### The task:
Using the listing below, copy every line that mentions "running".

### Records provided:
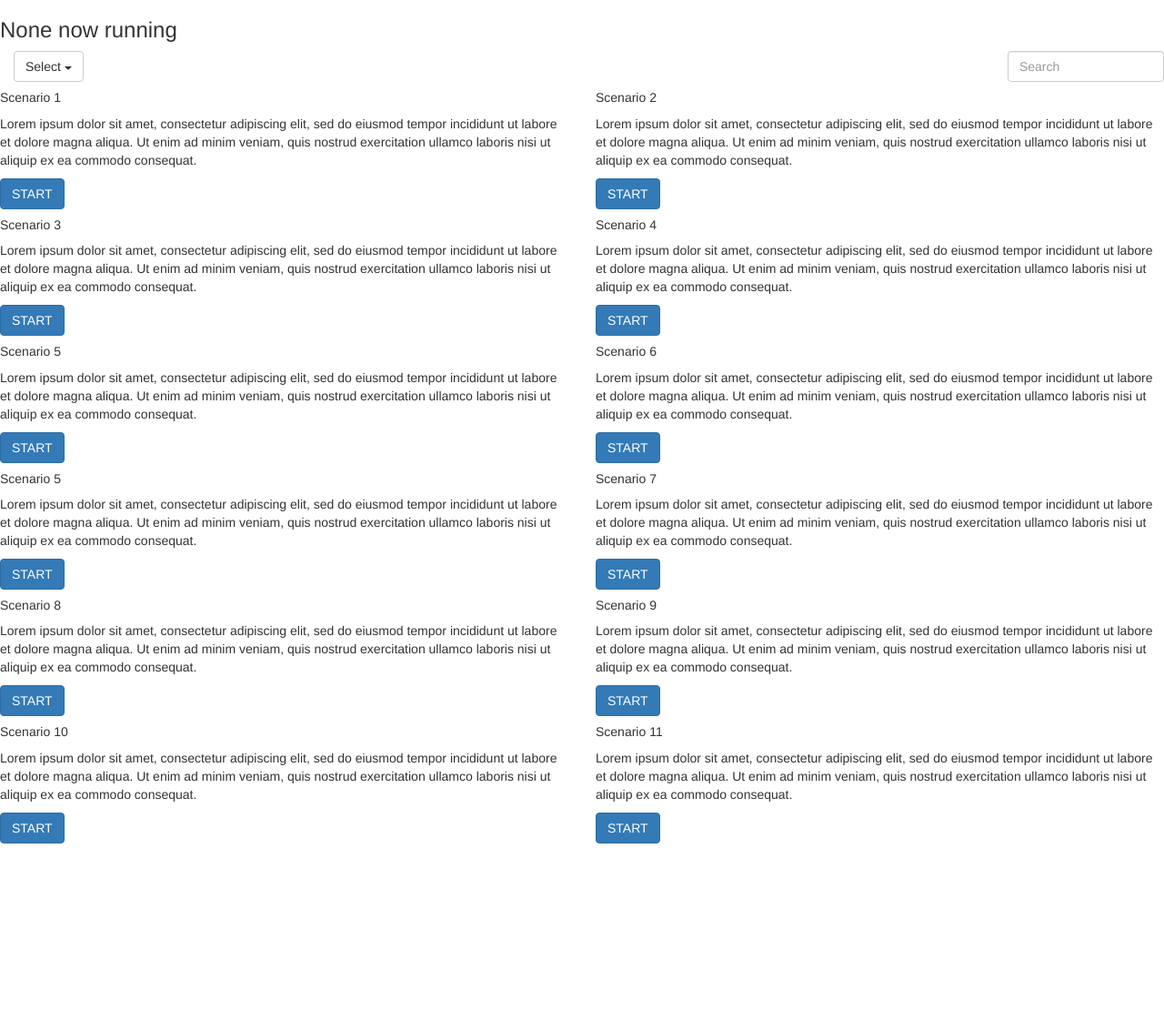
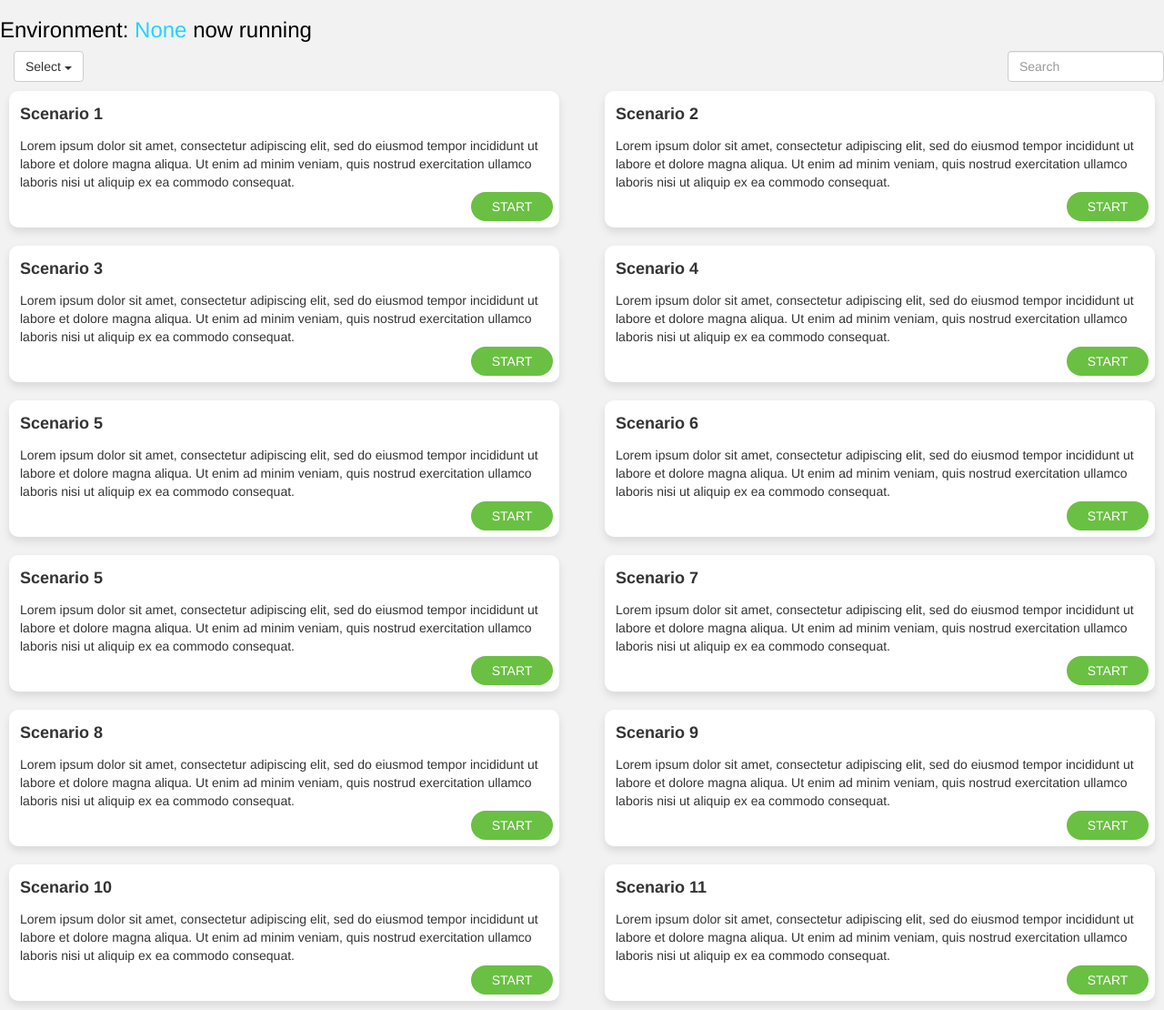
Before and after one commit to ayushjain-10/Splunk_backend, a Flask app: page /results in a window 1280 px wide. Shown: the whole page at 91% size. Before the commit the page ends 927 px from the top, so only its background shows below. Run offline with Flask 2, Linux system fonts and the light colour scheme; some libraries are stand-ins or nearby versions.

Commit message:
scenatio styling added

```diff
--- a/static/css/main2.css
+++ b/static/css/main2.css
@@ -31,3 +31,114 @@
 	height: 100%;
 	font-family: Helvetica;
 }
+
+body{
+    background: #f2f2f2;
+}
+
+.card-body{
+    border-radius: 10px;
+    padding-top: 7px;
+    margin: 10px;
+    box-shadow: 0 5px 10px 0px rgba(0, 0, 0, 0.1);
+    -moz-box-shadow: 0 5px 10px 0px rgba(0, 0, 0, 0.1);
+    -webkit-box-shadow: 0 5px 10px 0px rgba(0, 0, 0, 0.1);
+    -o-box-shadow: 0 5px 10px 0px rgba(0, 0, 0, 0.1);
+    -ms-box-shadow: 0 5px 10px 0px rgba(0, 0, 0, 0.1);
+    background: #fff;
+    position:relative;
+    height: 150px;
+
+}
+
+h3{
+    color: #277CB8;
+}
+
+h4, p{
+    margin: 10px;
+    z-index: 1;
+    padding: 2px;
+}
+
+h4{
+    font-weight: bold;
+    margin-top: 7px;
+}
+
+.focus-input100 {
+    display: inline-block;
+    position: absolute;
+    display: block;
+    width: 100%;
+    height: 100%;
+    top: 0;
+    left: 0;
+    pointer-events: none;
+  }
+
+  .focus-input100::before {
+    content: "";
+    display: block;
+    position: absolute;
+    bottom: -2px;
+    left: 0;
+    width: 0;
+    height: 2px;
+
+    -webkit-transition: all 0.4s;
+    -o-transition: all 0.4s;
+    -moz-transition: all 0.4s;
+    transition: all 0.4s;
+
+    background: #6a7dfe;
+    background: -webkit-linear-gradient(left, #21d4fd, #6AC042);
+    background: -o-linear-gradient(left, #21d4fd, #6AC042);
+    background: -moz-linear-gradient(left, #21d4fd, #6AC042);
+    background: linear-gradient(left, #21d4fd, #6AC042);
+  }
+
+  .focus-input100::after {
+    font-family: Helvetica;
+    font-size: 15px;
+    color: #277CB8;
+    line-height: 1.2;
+
+    content: attr(data-placeholder);
+    display: block;
+    width: 100%;
+    position: absolute;
+    top: 16px;
+    left: 0px;
+    padding-left: 5px;
+
+    -webkit-transition: all 0.4s;
+    -o-transition: all 0.4s;
+    -moz-transition: all 0.4s;
+    transition: all 0.4s;
+  }
+
+
+.btn-primary {
+    display: flex;
+    justify-content: center;
+    text-align: center;
+    border-radius: 25px;
+
+
+    border-style: none;
+    width: 90px;
+    height: 32px;
+
+    background: #6AC042;
+    position: absolute;
+    right: 0;
+    bottom: 0;
+    float: right;
+    margin-bottom: 7px;
+    margin-right: 7px;
+}
+
+.btn-primary:hover{
+    background-color: #21d4fd;
+}
--- a/templates/scenarios.html
+++ b/templates/scenarios.html
@@ -12,7 +12,11 @@
 </head>
 
 <body>
-  <h3>{{ envName }} now running</h3>
+  <h3>
+    <span style="color: black;">Environment: </span>
+    <span style="color:#21d4fd;">{{ envName }}</span>
+    <span style="color: black;">now running</span>
+  </h3>
   <div class="status-bar">
     <div class="container">
       <div class="dropdown">
@@ -56,7 +60,7 @@
     <div class="col-sm-6">
       <div class="card">
         <div class="card-body">
-          <h5 class="card-title">Scenario 1</h5>
+          <h4 class="card-title">Scenario 1</h4>
           <p class="card-text">Lorem ipsum dolor sit amet, consectetur adipiscing elit, sed do eiusmod tempor incididunt
             ut labore et dolore magna aliqua. Ut enim ad minim veniam, quis nostrud exercitation ullamco laboris nisi ut
             aliquip ex ea commodo consequat.</p>
@@ -67,7 +71,7 @@
     <div class="col-sm-6">
       <div class="card">
         <div class="card-body">
-          <h5 class="card-title">Scenario 2</h5>
+          <h4 class="card-title">Scenario 2</h4>
           <p class="card-text">Lorem ipsum dolor sit amet, consectetur adipiscing elit, sed do eiusmod tempor incididunt
             ut labore et dolore magna aliqua. Ut enim ad minim veniam, quis nostrud exercitation ullamco laboris nisi ut
             aliquip ex ea commodo consequat.</p>
@@ -78,7 +82,7 @@
     <div class="col-sm-6">
       <div class="card">
         <div class="card-body">
-          <h5 class="card-title">Scenario 3</h5>
+          <h4 class="card-title">Scenario 3</h4>
           <p class="card-text">Lorem ipsum dolor sit amet, consectetur adipiscing elit, sed do eiusmod tempor incididunt
             ut labore et dolore magna aliqua. Ut enim ad minim veniam, quis nostrud exercitation ullamco laboris nisi ut
             aliquip ex ea commodo consequat.</p>
@@ -89,7 +93,7 @@
     <div class="col-sm-6">
       <div class="card">
         <div class="card-body">
-          <h5 class="card-title">Scenario 4</h5>
+          <h4 class="card-title">Scenario 4</h4>
           <p class="card-text">Lorem ipsum dolor sit amet, consectetur adipiscing elit, sed do eiusmod tempor incididunt
             ut labore et dolore magna aliqua. Ut enim ad minim veniam, quis nostrud exercitation ullamco laboris nisi ut
             aliquip ex ea commodo consequat.</p>
@@ -103,7 +107,7 @@
     <div class="col-sm-6">
       <div class="card">
         <div class="card-body">
-          <h5 class="card-title">Scenario 5</h5>
+          <h4 class="card-title">Scenario 5</h4>
           <p class="card-text">Lorem ipsum dolor sit amet, consectetur adipiscing elit, sed do eiusmod tempor incididunt
             ut labore et dolore magna aliqua. Ut enim ad minim veniam, quis nostrud exercitation ullamco laboris nisi ut
             aliquip ex ea commodo consequat.</p>
@@ -114,7 +118,7 @@
     <div class="col-sm-6">
       <div class="card">
         <div class="card-body">
-          <h5 class="card-title">Scenario 6</h5>
+          <h4 class="card-title">Scenario 6</h4>
           <p class="card-text">Lorem ipsum dolor sit amet, consectetur adipiscing elit, sed do eiusmod tempor incididunt
             ut labore et dolore magna aliqua. Ut enim ad minim veniam, quis nostrud exercitation ullamco laboris nisi ut
             aliquip ex ea commodo consequat.</p>
@@ -125,7 +129,7 @@
     <div class="col-sm-6">
       <div class="card">
         <div class="card-body">
-          <h5 class="card-title">Scenario 5</h5>
+          <h4 class="card-title">Scenario 5</h4>
           <p class="card-text">Lorem ipsum dolor sit amet, consectetur adipiscing elit, sed do eiusmod tempor incididunt
             ut labore et dolore magna aliqua. Ut enim ad minim veniam, quis nostrud exercitation ullamco laboris nisi ut
             aliquip ex ea commodo consequat.</p>
@@ -136,7 +140,7 @@
     <div class="col-sm-6">
       <div class="card">
         <div class="card-body">
-          <h5 class="card-title">Scenario 7</h5>
+          <h4 class="card-title">Scenario 7</h4>
           <p class="card-text">Lorem ipsum dolor sit amet, consectetur adipiscing elit, sed do eiusmod tempor incididunt
             ut labore et dolore magna aliqua. Ut enim ad minim veniam, quis nostrud exercitation ullamco laboris nisi ut
             aliquip ex ea commodo consequat.</p>
@@ -150,7 +154,7 @@
     <div class="col-sm-6">
       <div class="card">
         <div class="card-body">
-          <h5 class="card-title">Scenario 8</h5>
+          <h4 class="card-title">Scenario 8</h4>
           <p class="card-text">Lorem ipsum dolor sit amet, consectetur adipiscing elit, sed do eiusmod tempor incididunt
             ut labore et dolore magna aliqua. Ut enim ad minim veniam, quis nostrud exercitation ullamco laboris nisi ut
             aliquip ex ea commodo consequat.</p>
@@ -161,7 +165,7 @@
     <div class="col-sm-6">
       <div class="card">
         <div class="card-body">
-          <h5 class="card-title">Scenario 9</h5>
+          <h4 class="card-title">Scenario 9</h4>
           <p class="card-text">Lorem ipsum dolor sit amet, consectetur adipiscing elit, sed do eiusmod tempor incididunt
             ut labore et dolore magna aliqua. Ut enim ad minim veniam, quis nostrud exercitation ullamco laboris nisi ut
             aliquip ex ea commodo consequat.</p>
@@ -172,7 +176,7 @@
     <div class="col-sm-6">
       <div class="card">
         <div class="card-body">
-          <h5 class="card-title">Scenario 10</h5>
+          <h4 class="card-title">Scenario 10</h4>
           <p class="card-text">Lorem ipsum dolor sit amet, consectetur adipiscing elit, sed do eiusmod tempor incididunt
             ut labore et dolore magna aliqua. Ut enim ad minim veniam, quis nostrud exercitation ullamco laboris nisi ut
             aliquip ex ea commodo consequat.</p>
@@ -183,7 +187,7 @@
     <div class="col-sm-6">
       <div class="card">
         <div class="card-body">
-          <h5 class="card-title">Scenario 11</h5>
+          <h4 class="card-title">Scenario 11</h4>
           <p class="card-text">Lorem ipsum dolor sit amet, consectetur adipiscing elit, sed do eiusmod tempor incididunt
             ut labore et dolore magna aliqua. Ut enim ad minim veniam, quis nostrud exercitation ullamco laboris nisi ut
             aliquip ex ea commodo consequat.</p>
```
Also changed, not shown: static/css/main.css (+5 -2 lines).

### Answer space:
-  <h3>{{ envName }} now running</h3>
+    <span style="color: black;">now running</span>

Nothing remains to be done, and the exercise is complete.